What is expected: The required answer is each line in the entries below where "engineer" occurs.

Data records
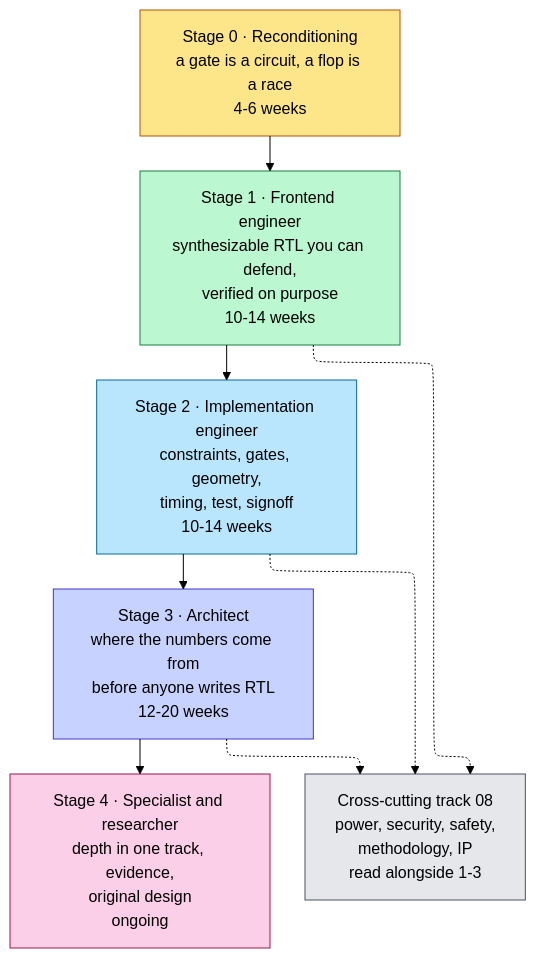
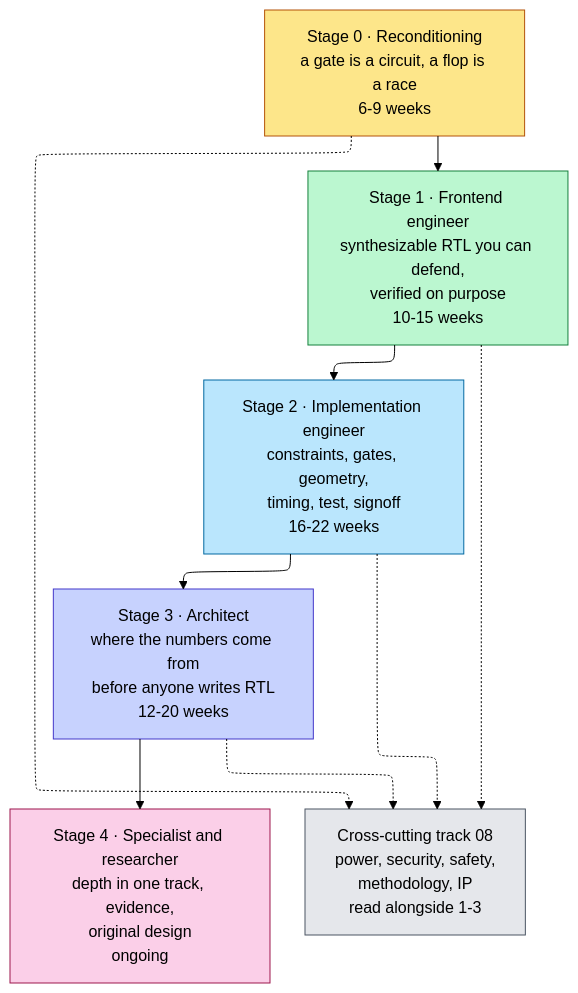
The diagram in Start_Here_Learning_Path.md (Wty2003328/silicon-design-notebook), drawn with Mermaid (forest theme) before and after one commit. The commit also changed other lines of this file and 156 other files, not shown here.

````diff
--- a/Start_Here_Learning_Path.md
+++ b/Start_Here_Learning_Path.md
@@ -40,20 +40,21 @@
 ```mermaid
 %%{init: {"flowchart": {"defaultRenderer": "elk", "nodeSpacing": 55, "rankSpacing": 60, "htmlLabels": false}}}%%
 flowchart TD
-    S0["Stage 0 · Reconditioning<br/>a gate is a circuit, a flop is a race<br/>4-6 weeks"]:::a
-    S1["Stage 1 · Frontend engineer<br/>synthesizable RTL you can defend,<br/>verified on purpose<br/>10-14 weeks"]:::b
-    S2["Stage 2 · Implementation engineer<br/>constraints, gates, geometry,<br/>timing, test, signoff<br/>10-14 weeks"]:::c
+    S0["Stage 0 · Reconditioning<br/>a gate is a circuit, a flop is a race<br/>6-9 weeks"]:::a
+    S1["Stage 1 · Frontend engineer<br/>synthesizable RTL you can defend,<br/>verified on purpose<br/>10-15 weeks"]:::b
+    S2["Stage 2 · Implementation engineer<br/>constraints, gates, geometry,<br/>timing, test, signoff<br/>16-22 weeks"]:::c
     S3["Stage 3 · Architect<br/>where the numbers come from<br/>before anyone writes RTL<br/>12-20 weeks"]:::d
     S4["Stage 4 · Specialist and researcher<br/>depth in one track, evidence,<br/>original design<br/>ongoing"]:::e
     X["Cross-cutting track 08<br/>power, security, safety,<br/>methodology, IP<br/>read alongside 1-3"]:::f
     S0 --> S1 --> S2 --> S3 --> S4
+    S0 -.-> X
     S1 -.-> X
     S2 -.-> X
     S3 -.-> X
     classDef a fill:#fde68a,stroke:#b45309,color:#000
     classDef b fill:#bbf7d0,stroke:#15803d,color:#000
     classDef c fill:#bae6fd,stroke:#0369a1,color:#000
     classDef d fill:#c7d2fe,stroke:#4338ca,color:#000
     classDef e fill:#fbcfe8,stroke:#9d174d,color:#000
     classDef f fill:#e5e7eb,stroke:#4b5563,color:#000
 ```
````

Task output:
-    S1["Stage 1 · Frontend engineer<br/>synthesizable RTL you can defend,<br/>verified on purpose<br/>10-14 weeks"]:::b
-    S2["Stage 2 · Implementation engineer<br/>constraints, gates, geometry,<br/>timing, test, signoff<br/>10-14 weeks"]:::c
+    S1["Stage 1 · Frontend engineer<br/>synthesizable RTL you can defend,<br/>verified on purpose<br/>10-15 weeks"]:::b
+    S2["Stage 2 · Implementation engineer<br/>constraints, gates, geometry,<br/>timing, test, signoff<br/>16-22 weeks"]:::c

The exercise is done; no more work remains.